[Opening Task material section]

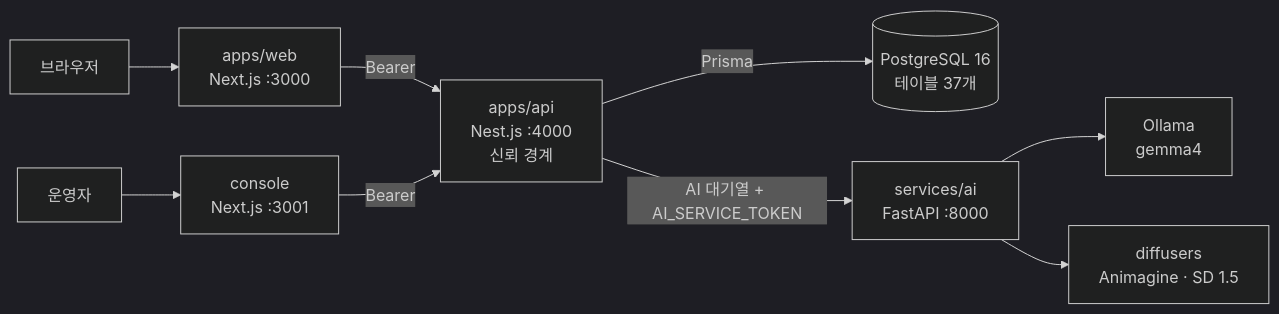
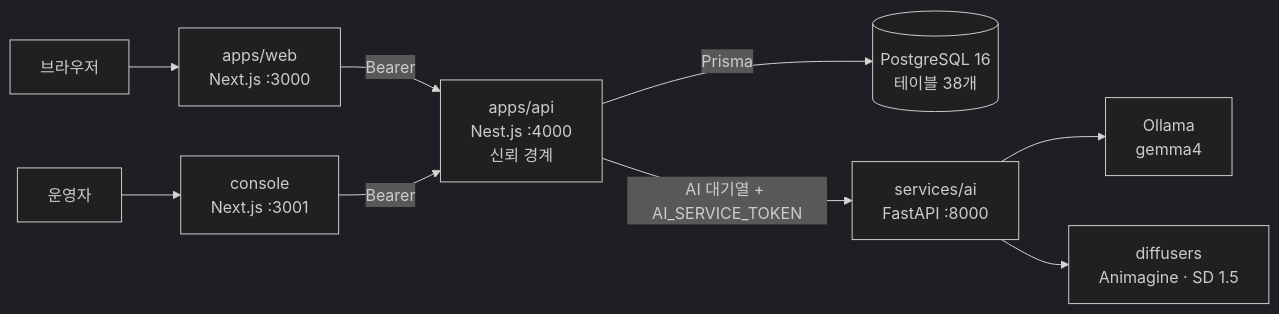
Before and after one commit to samam0234/CodiComperChat: the second of 3 diagrams in docs/AGENT_HANDOVER.md, drawn with Mermaid (dark theme). The commit also changed other lines of this file and 48 other files, not shown here.

````diff
--- a/docs/AGENT_HANDOVER.md
+++ b/docs/AGENT_HANDOVER.md
@@ -40,11 +40,11 @@
 ```mermaid
 flowchart LR
   B["브라우저"] --> W["apps/web<br/>Next.js :3000"]
   OP["운영자"] --> C["console<br/>Next.js :3001"]
   W -- "Bearer" --> N["apps/api<br/>Nest.js :4000<br/>신뢰 경계"]
   C -- "Bearer" --> N
-  N -- "Prisma" --> D[("PostgreSQL 16<br/>테이블 37개")]
+  N -- "Prisma" --> D[("PostgreSQL 16<br/>테이블 38개")]
   N -- "AI 대기열 + AI_SERVICE_TOKEN" --> A["services/ai<br/>FastAPI :8000"]
   A --> O["Ollama<br/>gemma4"]
   A --> G["diffusers<br/>Animagine · SD 1.5"]
 ```
````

[Closing Task material section]

# What to work on
Please state how many lines in the entries above include the word "docs", giving only the number.

# Answer to this problem
3